Bats are high-pitched, erratic, drawn to darkness and spend a lot of time hanging upside down. No wonder they’re right in there with vampires, skeletons, witches, mummies and Halloween’s other creepy characters.

But perhaps they shouldn’t be. Let’s be clear right off the bat: It’s good to have flying mammals darting about. The world needs them. They keep pests in check, pollinate plants and disperse seeds. They’re also rather amazing.

Organizations dedicated to bat conservation are using Halloween—the very season that plays to folklore fears—to improve the image of these little creatures of the night. Halloween serves as an attention-getter, says Micaela Jemison, Bat Conservation International’s communications manager, noting National Bat Week is Oct. 25-31.

“Bats are on people’s minds. We like to celebrate bats for all they do for us,” she says.

“I take advantage of it. I love Halloween,” says Corky Quirk, founder of Northern California Bats in Sacramento. “I do a lot of presentations to schools and nature centers trying to dispel the myths of bats.”

The North State has 17 bat species, Quirk says. Some hang out in caverns; others like cliffs, trees, crevices, buildings or bridges.

“We have bats that migrate and bats that are residents,” she notes.

All are insect eaters, gobbling mosquitoes, moths, grasshoppers and beetles. They’re important to farms and forests because they consume pests that damage crops and trees.

Erratic flight—darting, flipping, abruptly changing direction – isn’t designed to freak. It’s how bats nab bugs.

“They are not only using their mouths. Some have membranes between their legs and tail they use to scoop up and flick insects into their mouths,” Jemison explains.

Echolocation – bouncing high-frequency clicks off objects – helps some bats pinpoint even the tiniest of insects. That doesn’t mean they can’t see. Bats have excellent vision.

“Blind as a bat is not true,” Jemison says.

The Mexican free-tailed bat is a common species in Northern California. It has adapted to human places, roosting under bridges and beneath eaves or fascia boards on buildings, Quirk says. A mother Mexican free-tailed bat can find her pup among hundreds in a nursing colony by relying on a unique call and scent.

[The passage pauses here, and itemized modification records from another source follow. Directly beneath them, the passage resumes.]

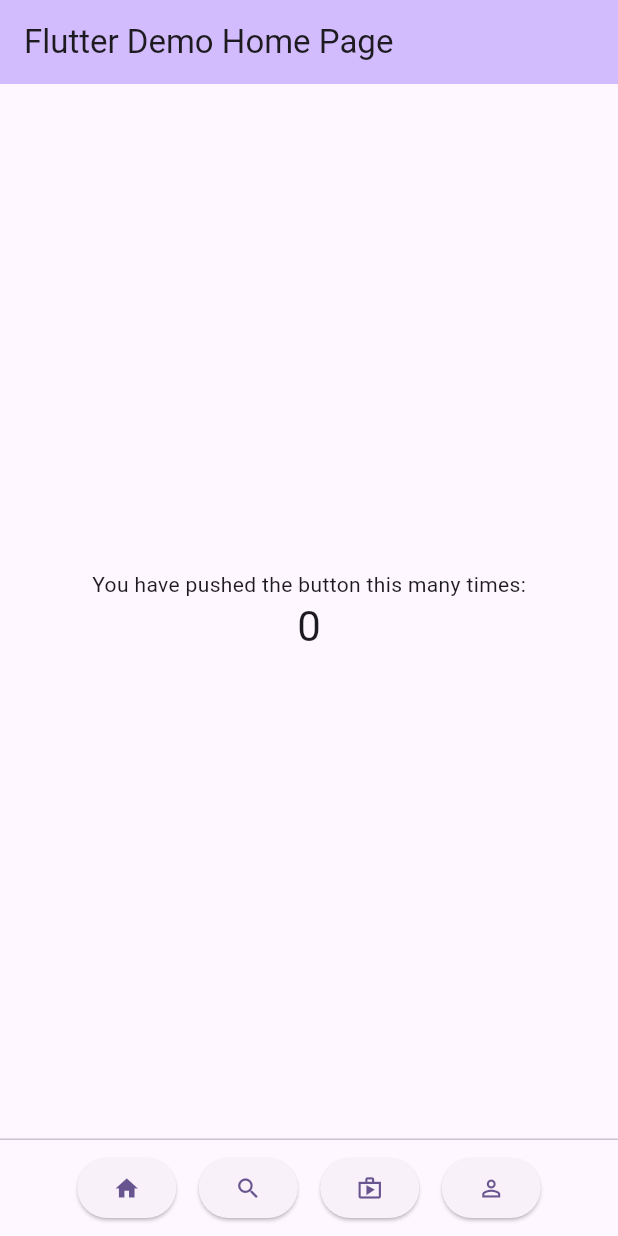
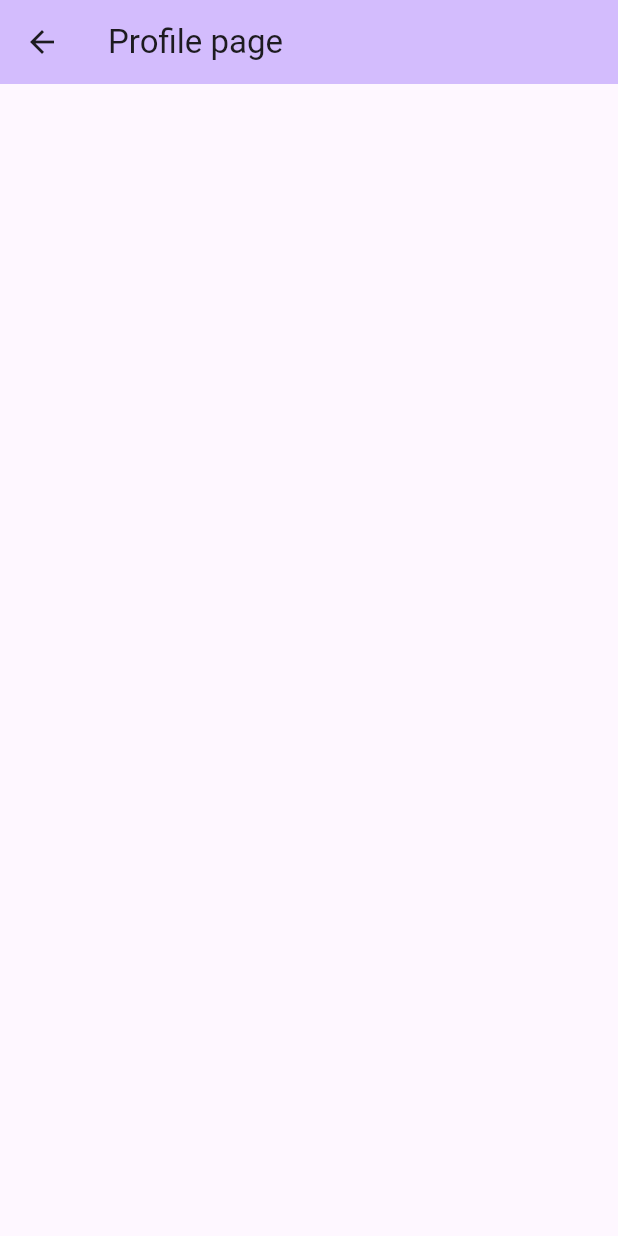
Before and after one commit to YhDiaz/CentralPerk, a Flutter app: the screen it shows after launch, after a tap on the "person outline" icon, on a phone screen of 412 x 824 dp. Run offline on Flutter 3.47's test engine with Material 3 defaults, Android fonts, the phone set to English and light mode, and no system bars.

Commit message:
Add profile page - Add profile page in pages folder. - Implement functionality for profile button: go to profile page. - Implement basic structure for profile button: app bar with title and theme.

```diff
--- a/lib/pages/page_home.dart
+++ b/lib/pages/page_home.dart
@@ -1,3 +1,4 @@
+import 'package:central_perk/pages/page_profile.dart';
 import 'package:central_perk/pages/page_search.dart';
 import 'package:central_perk/pages/page_shop.dart';
 import 'package:flutter/material.dart';
@@ -52,7 +53,7 @@
   {
     setState(()
     {
-
+      Navigator.push(context, MaterialPageRoute(builder: (context) => const ProfilePage(title: 'Profile page')));
     });
   }
 
--- /dev/null
+++ b/lib/pages/page_profile.dart
@@ -0,0 +1,26 @@
+import 'package:flutter/material.dart';
+
+class ProfilePage extends StatefulWidget
+{
+  const ProfilePage({super.key, required this.title});
+  final String title;
+
+  @override
+  State<ProfilePage> createState() => _ProfilePageState();
+}
+
+class _ProfilePageState extends State<ProfilePage>
+{
+  @override
+  Widget build(BuildContext context)
+  {
+    return Scaffold
+    (
+      appBar: AppBar
+      (
+        backgroundColor: Theme.of(context).colorScheme.inversePrimary,
+        title: Text(widget.title),
+      )
+    );
+  }
+}
```
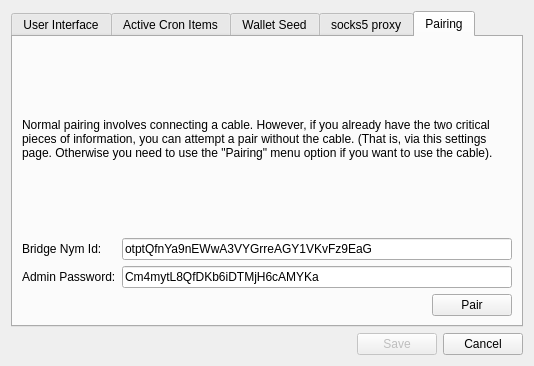
Above: src/gui/widgets/settings.ui from Open-Transactions/Moneychanger before the change. Below: the same form after it.
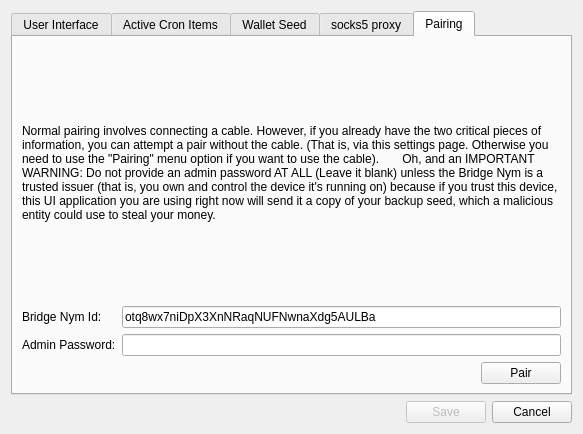
That is the form after the change.

Commit message: updates for latest Pair API.

Patch:
```diff
--- a/src/gui/widgets/settings.ui
+++ b/src/gui/widgets/settings.ui
@@ -6,8 +6,8 @@
    <rect>
     <x>0</x>
     <y>0</y>
-    <width>534</width>
-    <height>366</height>
+    <width>583</width>
+    <height>434</height>
    </rect>
   </property>
   <property name="windowTitle">
@@ -232,7 +232,7 @@
        <item>
         <widget class="QLabel" name="label_5">
          <property name="text">
-          <string>Normal pairing involves connecting a cable. However, if you already have the two critical pieces of information, you can attempt a pair without the cable. (That is, via this settings page. Otherwise you need to use the &quot;Pairing&quot; menu option if you want to use the cable).</string>
+          <string>Normal pairing involves connecting a cable. However, if you already have the two critical pieces of information, you can attempt a pair without the cable. (That is, via this settings page. Otherwise you need to use the &quot;Pairing&quot; menu option if you want to use the cable).       Oh, and an IMPORTANT WARNING: Do not provide an admin password AT ALL (Leave it blank) unless the Bridge Nym is a trusted issuer (that is, you own and control the device it's running on) because if you trust this device, this UI application you are using right now will send it a copy of your backup seed, which a malicious entity could use to steal your money.</string>
          </property>
          <property name="wordWrap">
           <bool>true</bool>
@@ -251,7 +251,7 @@
          <item row="0" column="1">
           <widget class="QLineEdit" name="lineEditBridgeNymId">
            <property name="text">
-            <string>otptQfnYa9nEWwA3VYGrreAGY1VKvFz9EaG</string>
+            <string>otq8wx7niDpX3XnNRaqNUFNwnaXdg5AULBa</string>
            </property>
           </widget>
          </item>
@@ -265,7 +265,7 @@
          <item row="1" column="1">
           <widget class="QLineEdit" name="lineEditAdminPassword">
            <property name="text">
-            <string>Cm4mytL8QfDKb6iDTMjH6cAMYKa</string>
+            <string/>
            </property>
           </widget>
          </item>
```
The commit also changes 6 other files.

Baby bats are born big – weighing in at about 30 percent of the mother’s weight. “That’s like humans giving birth to a 2-year-old,” Jemison says.

Northern California doesn’t have the large bats with foxlike faces that slurp nectar and eat fruit. This region’s bats are small with more compact or scrunched faces. Not that there’s anything wrong with that.

“I think their faces are very attractive,” Quirk says. One of her favorites is the red bat. “It is amazingly beautiful. It looks much like a peach hanging from a tree.”

A common reaction when she shows live bats during presentations is surprise at their tininess. Some bodies are only a few inches long. In flight, with wings spread, bats seem larger. “They are so very small. Even people who are initially hesitant usually soften when they see them,” Quirk says.

Bad feelings about bats often are linked to rabies. Bats can contract the deadly virus—as can other mammals, including skunks, raccoons and foxes—but the majority of bats don’t. “It is an extremely low percentage,” Jemison says.

Bats with rabies become sick and die. Never pick up a bat on the ground, Jemison warns. The hands-off rule is common sense for other wild creatures too.

Dracula and his ilk pose another image problem for bats. “Particularly around Halloween there are a lot of connections with vampire bats,” Jemison says. But she notes that of the 1,300 bat species in the world, only three drink blood, and two of those species target birds. Blood-drinkers don’t live in North America.

Bats are a large and varied group throughout the world. Some are as tiny as a bee; others as big as a fox. An Australian species hunts so precisely that it can pluck a spider from a web without destroying the web, Jamison notes. Habitat loss and diseases like White-nose syndrome (a serious problem in Eastern North America) threaten bats.

Quirk hopes people replace fear of bats with admiration. “The biggest thing, I think, is education. The more people understand and know about bats, the less likely they are to do them harm.”